Prime Minister David Cameron is to announce new legislation tackling reporting on female genital mutilation:
Unicef warned ahead of a summit introducing new Government legislation, that while the rate of female genital mutilation and child marriage has fallen over the past three decades, population increase in developing nations alone could reverse this trend if "intensive action" is not introduced.
The numbers tell us we must accelerate our efforts. And let's not forget that these numbers represent real lives.
While these are problems of a global scale, the solutions must be local, driven by communities, families and girls themselves to change mindsets and break the cycles that perpetuate FGM and child marriage. We can't let the staggering numbers numb us - they must compel us to act.
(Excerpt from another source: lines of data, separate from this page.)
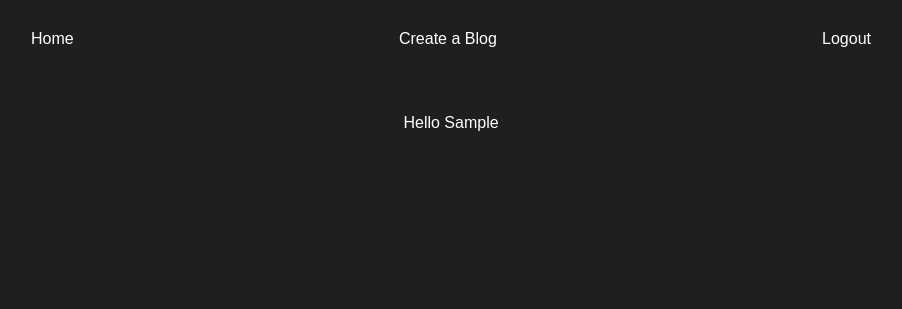
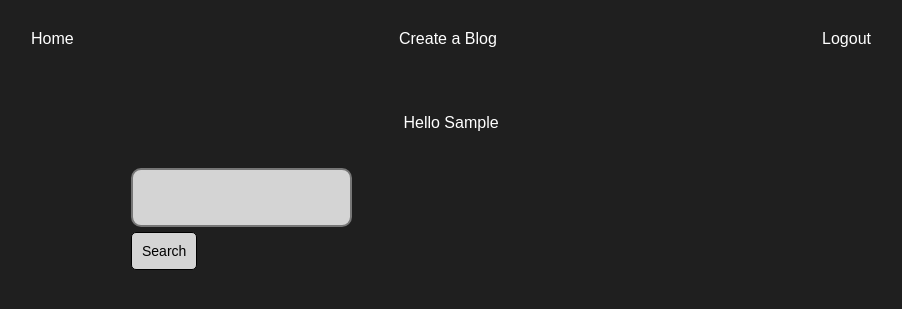
Before and after one commit to Inayath-Hussain/Blog, a Django app: page /my-blogs/ in a window 1280 px wide. Shown: the top 309 px of the page, without its empty margins (189-1091 px from the left). Run offline with Django 4.2, Linux system fonts and the light colour scheme; the visitor is signed in with stand-in values (Sample User, id 1); data that the repository does not hold is empty.

Commit message:
added search functionality

```diff
--- a/blog_app/templates/blog_app/listuserblog.html
+++ b/blog_app/templates/blog_app/listuserblog.html
@@ -12,16 +12,25 @@
 <div class="header">
     <p>Hello {{request.user.username | title}}</p>
 </div>
+<div class="search-bar">
+    <form action="">
+      <input type="text" name="search-area" value="{{search_input}}" />
+      <input class="button" style="margin-top: 5px;" type="submit" value="Search" />
+    </form>
+  </div>
 {% for item in blogs %}
+<div class="homecontainer">
     <a href="{% url 'detail-userblog' item.id %}">
         <div class="blogs">
             <h3>{{item.title}}</h3>
             <p>{{item.created_at}}</p>
 
         </div>
-        {% endfor %}
 
     </a>
 
+</div>
+{% endfor %}
+
 
 {% endblock content %}
--- a/blog_app/templates/blog_app/viewuserblog.html
+++ b/blog_app/templates/blog_app/viewuserblog.html
@@ -16,7 +16,7 @@
 </div>
 <div class="details">
     <p> Posted at {{blog.created_at}}</p>
-    <p> -by {{blog.owner}}</p>
+    <p> -by {{blog.owner.username}}</p>
 
 </div>
 <div class="blog">
@@ -27,7 +27,7 @@
 {% for comment in comments %}
 <div class="comments">
     <p>{{comment.comment}}</p>
-    <p style="justify-content: right;display:flex;"> -commented by {{comment.owner}}</p>
+    <p style="justify-content: right;display:flex;"> -commented by {{comment.owner.username}}</p>
 
 </div>
 {% endfor %}
--- a/blog_app/views.py
+++ b/blog_app/views.py
@@ -39,7 +39,10 @@ class BlogRegistrationView(FormView):
 @login_required
 def listuserblogs(request):
     blogs = BlogPost.objects.filter(owner=request.user)
-    context = {'blogs': blogs}
+    search_input = request.GET.get('search-area') or ''
+    if search_input:
+        blogs = blogs.filter(title__icontains=search_input)
+    context = {'blogs': blogs, 'search_input': search_input}
     return render(request, 'blog_app/listuserblog.html', context)
 
 
@@ -88,7 +91,10 @@ def deleteblog(request, pk):
 
 def listblogs(request):
     blogs = BlogPost.objects.select_related('owner').all()
-    context = {'blogs': blogs}
+    search_input = request.GET.get('search-area') or ''
+    if search_input:
+        blogs = blogs.filter(title__icontains=search_input)
+    context = {'blogs': blogs, 'search_input': search_input}
     return render(request, 'blog_app/home.html', context)
 
 
--- a/static/css/main.css
+++ b/static/css/main.css
@@ -150,7 +150,8 @@ textarea {
 
 #createbutton:hover {
     background-color: #f5ac47;
-    color: #d4d4d4;
+    color: #fff;
+    border: 0;
     cursor: pointer;
 }
 
@@ -276,32 +277,9 @@ nav a:hover {
     cursor: pointer;
 }
 
-/* .commentbtn {
-    border: 1px solid;
-    background-color: #d4d4d4;
-    padding: 10px;
-    font-size: 14px;
-    border-radius: 5px;
-    cursor: pointer;
-    max-width: 80px;
-    margin-left: 240px;
-    margin-bottom: 30px;
-
-
-    border-style: solid;
-
-    font-family: Arial, Helvetica, sans-serif;
-    justify-content: center;
-    align-items: center;
-}
-
-.commentbtn:hover {
-    color: beige;
-    background-color: #f5ac47;
-} */
 
 .loginform {
-    /* display: flex; */
+
     align-items: center;
 }
 
@@ -340,3 +318,15 @@ nav a:hover {
     margin-left: 30px;
     display: block;
 }
+
+.search-bar {
+    margin-left: 130px;
+}
+
+.search-bar input {
+    width: fit-content;
+}
+
+.search-bar .button {
+    margin-left: 0px;
+}
```
Also changed, not shown: blog_app/templates/blog_app/home.html (+7 -0 lines). Lines whose indentation alone changed are shown as unchanged.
The Government will unveil plans to give teachers, doctors and social workers extra training to identify and help girls who might be at risk of becoming victims of FGM.
Further measures to be unveiled today include:
- New police guidance from the College of Policing and an inspection programme by HM Inspectorate of Constabulary (HMIC) that will look at how police handle FGM cases.
- A consultation on proposed civil orders to protect girls at risk of FGM.
- New legislation to grant victims of FGM lifelong anonymity from the time they make an allegation.
- A specialist "FGM service" that will include social workers to "proactively" identify instances of FGM.
- New programmes to prevent child and forced marriage in 12 developing nations.
- An "International Charter" calling for the eradication of these practices within a generation.
The Prime Minister has called to end the practice of female genital mutilation and forced marriages "once and for all", as new legislation is due to be unveiled by the Government at a summit in London.
All girls have the right to live free from violence and coercion, without being forced into marriage or the lifelong physical and psychological effects of female genital mutilation.
Abhorrent practices like these, no matter how deeply rooted in societies, violate the rights of girls and women across the world, including here in the UK.
Parents who fail to prevent their daughter being subjected to female genital mutilation will face prosecution under new legislation to be unveiled by the Government at a summit in London.
A £1.4 million FGM Prevention Programme for survivors and those at risk of the practice are among a raft of plans to be announced by Prime Minister David Cameron at the Girl Summit, which is being co-hosted by the Government and Unicef.
The measures to combat FGM and forced marriage in the UK and abroad come as Unicef warns advances made in tackling them in the developing world could be reversed if the pace of action is not increased.
Controlling the lives and bodies of young women through female genital mutilation has no place in modern Britain, the chief executive and general secretary of the Royal College of Nursing said. Dr Peter Carter added:
The RCN has worked with the Government on the development of training and guidance to help equip frontline staff with the skills they need to tackle this most sensitive of issues.
Nurses are dedicated to protecting their young female patients from this harm and will continue to support any initiatives that aim to do so.